A Common Buzzard flapped through but barely got above three feet off the ground in the tough conditions.

Swallows hawked amongst the cattle on Crossens Outer and more were in the lee of the trees on Dib Road.

A bracing stroll up at Hesketh Out Marsh blew the cobwebs away, with at least 8 Avocet still, 33 Golden Plover with the Lapwings, a Grey Plover, Great White Egret, Wheatear and about 20 Dunlin, but most sensible waders were tucked in under the banks.

A couple of thousand Pinks dropped onto Banks Marsh.

A seawatch from the dunes on Friday afternoon was uneventful and difficult, but a snoozing male Grey Seal on the beach at Ainsdale needed a check-up courtesy of British Divers (thanks for the prompt response Chris).

Underweight and tired after a breeding season of scrapping with other males, once he had a clean bill of health we left him snoring on the tideline (the seal that is, not Chris).

The fate of storm-battered Razorbills and Common Scoter in the surf and on the sands was more certain – especially with GBBs in close attendance… everyone’s gotta eat.

3 thoughts on “Nah…

  1. The weather over the past few days has clearly had a serious effect on seabirds, evidenced by the number of guillemot corpses on the beach at Ainsdale this morning. I lost count, but among them were at least two cormorants, though no scoters that I found. More curious was the sight of a mute swan bobbing around in the swell about 50 metres offshore, later to be seen standing at the tide’s edge. Never seen that before…

    Liked by 1 person

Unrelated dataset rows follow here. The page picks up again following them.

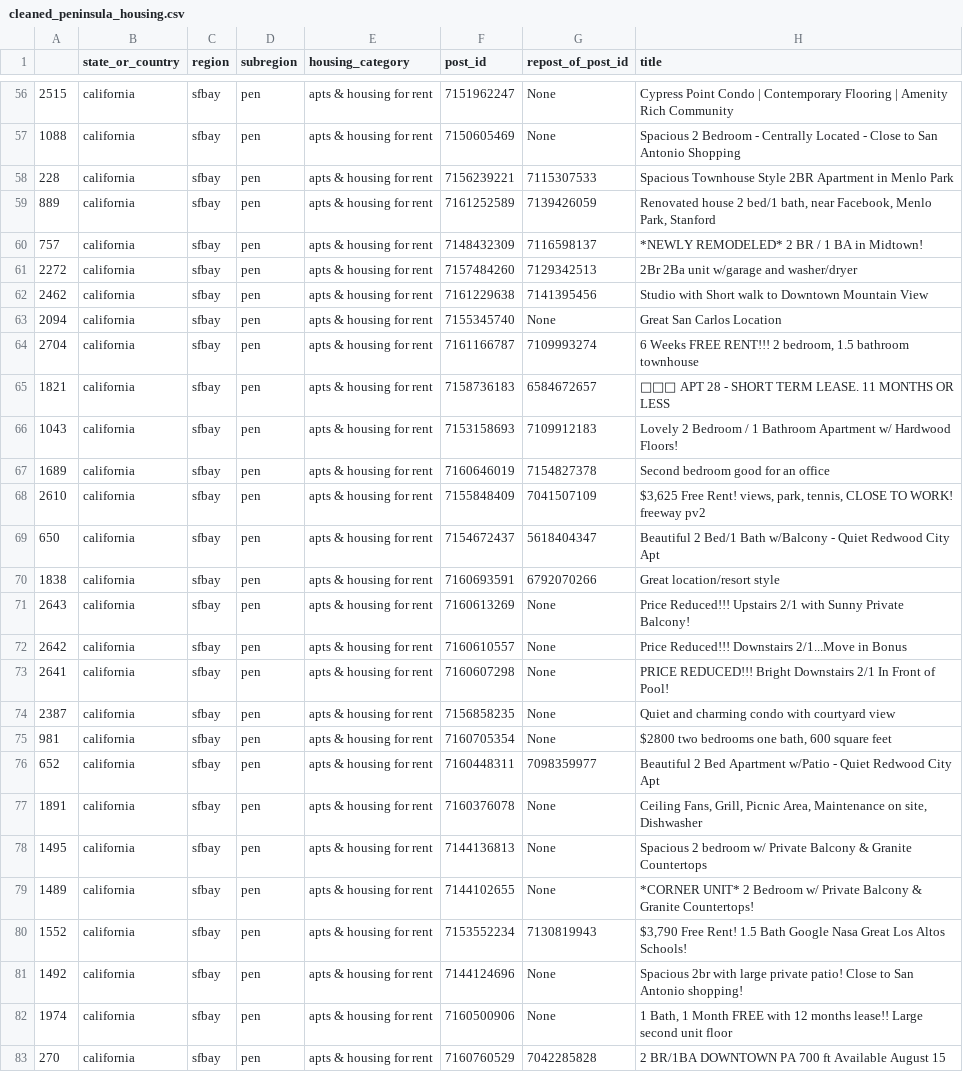
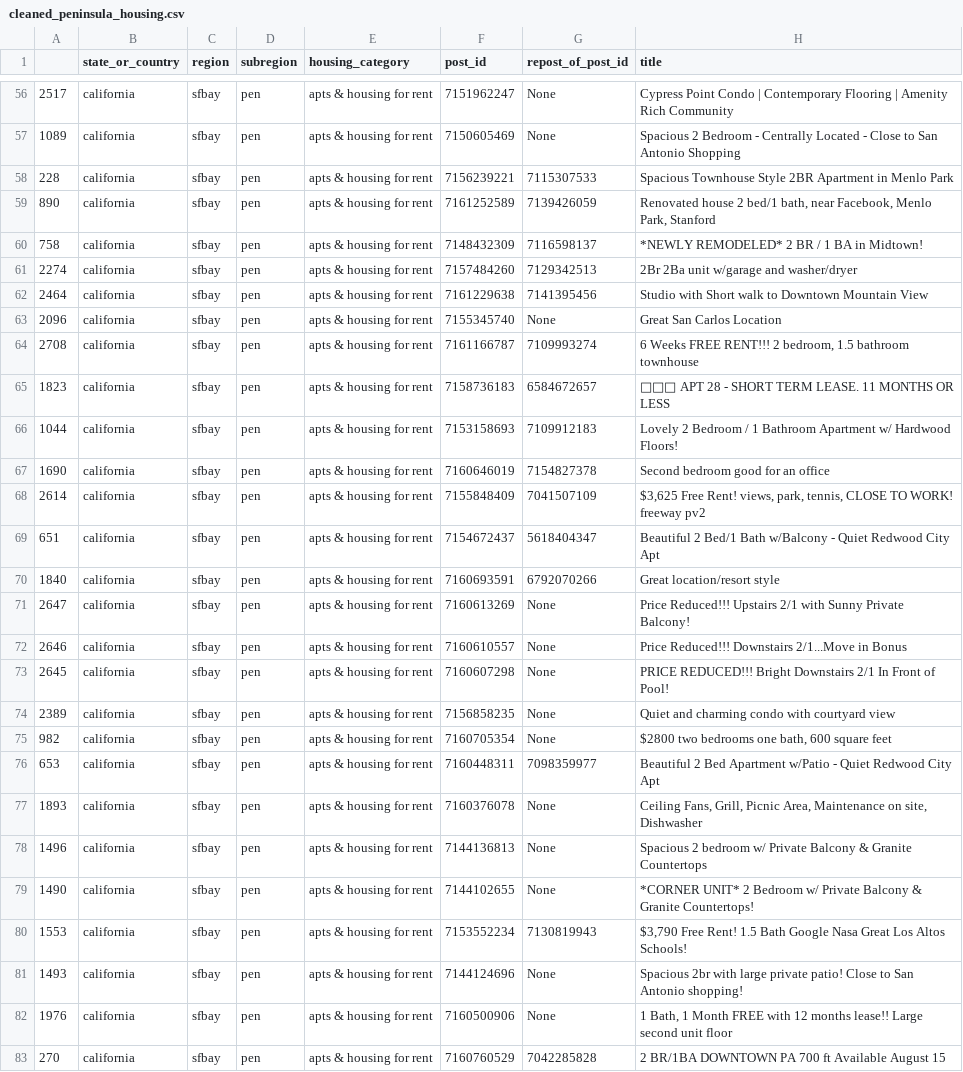
Before and after one commit to irahorecka/auto-craigslist-housing, a CSV file: data/cleaned_peninsula_housing.csv, drawn as a sheet; only a part is shown, gaps mark what is left out; the diff covers the shown part only; the diff names each change by its address in the sheet, - before the commit and + after, or states it on an @@ line.

```diff
--- a/data/cleaned_peninsula_housing.csv
+++ b/data/cleaned_peninsula_housing.csv
-A56: 2515
+A56: 2517
-A57: 1088
+A57: 1089
-A59: 889
+A59: 890
-A60: 757
+A60: 758
-A61: 2272
+A61: 2274
-A62: 2462
+A62: 2464
-A63: 2094
+A63: 2096
-A64: 2704
+A64: 2708
-A65: 1821
+A65: 1823
-A66: 1043
+A66: 1044
-A67: 1689
+A67: 1690
-A68: 2610
+A68: 2614
-A69: 650
+A69: 651
-A70: 1838
+A70: 1840
-A71: 2643
+A71: 2647
-A72: 2642
+A72: 2646
-A73: 2641
+A73: 2645
-A74: 2387
+A74: 2389
-A75: 981
+A75: 982
-A76: 652
+A76: 653
-A77: 1891
+A77: 1893
-A78: 1495
+A78: 1496
-A79: 1489
+A79: 1490
-A80: 1552
+A80: 1553
-A81: 1492
+A81: 1493
-A82: 1974
+A82: 1976
```
Also changed, not shown: 91 edited cells elsewhere in this file, data/CraigslistHousing_california_pen.csv, 1 other file.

    • Autumn storms usually claim a fair few auks Tony, they tend to be inexperienced youngsters caught out by the weather and with low body weight. The Mute Swan is odd – although I have seen ‘em
      On the sea here before. Seawatches today and yesterday were poor apart from scoters, a few auks and red throated diver…. The weather system wasn’t quite favourable for Ainsdale although Leach’s and Sabs were at the Mersey mouth and past Wirral.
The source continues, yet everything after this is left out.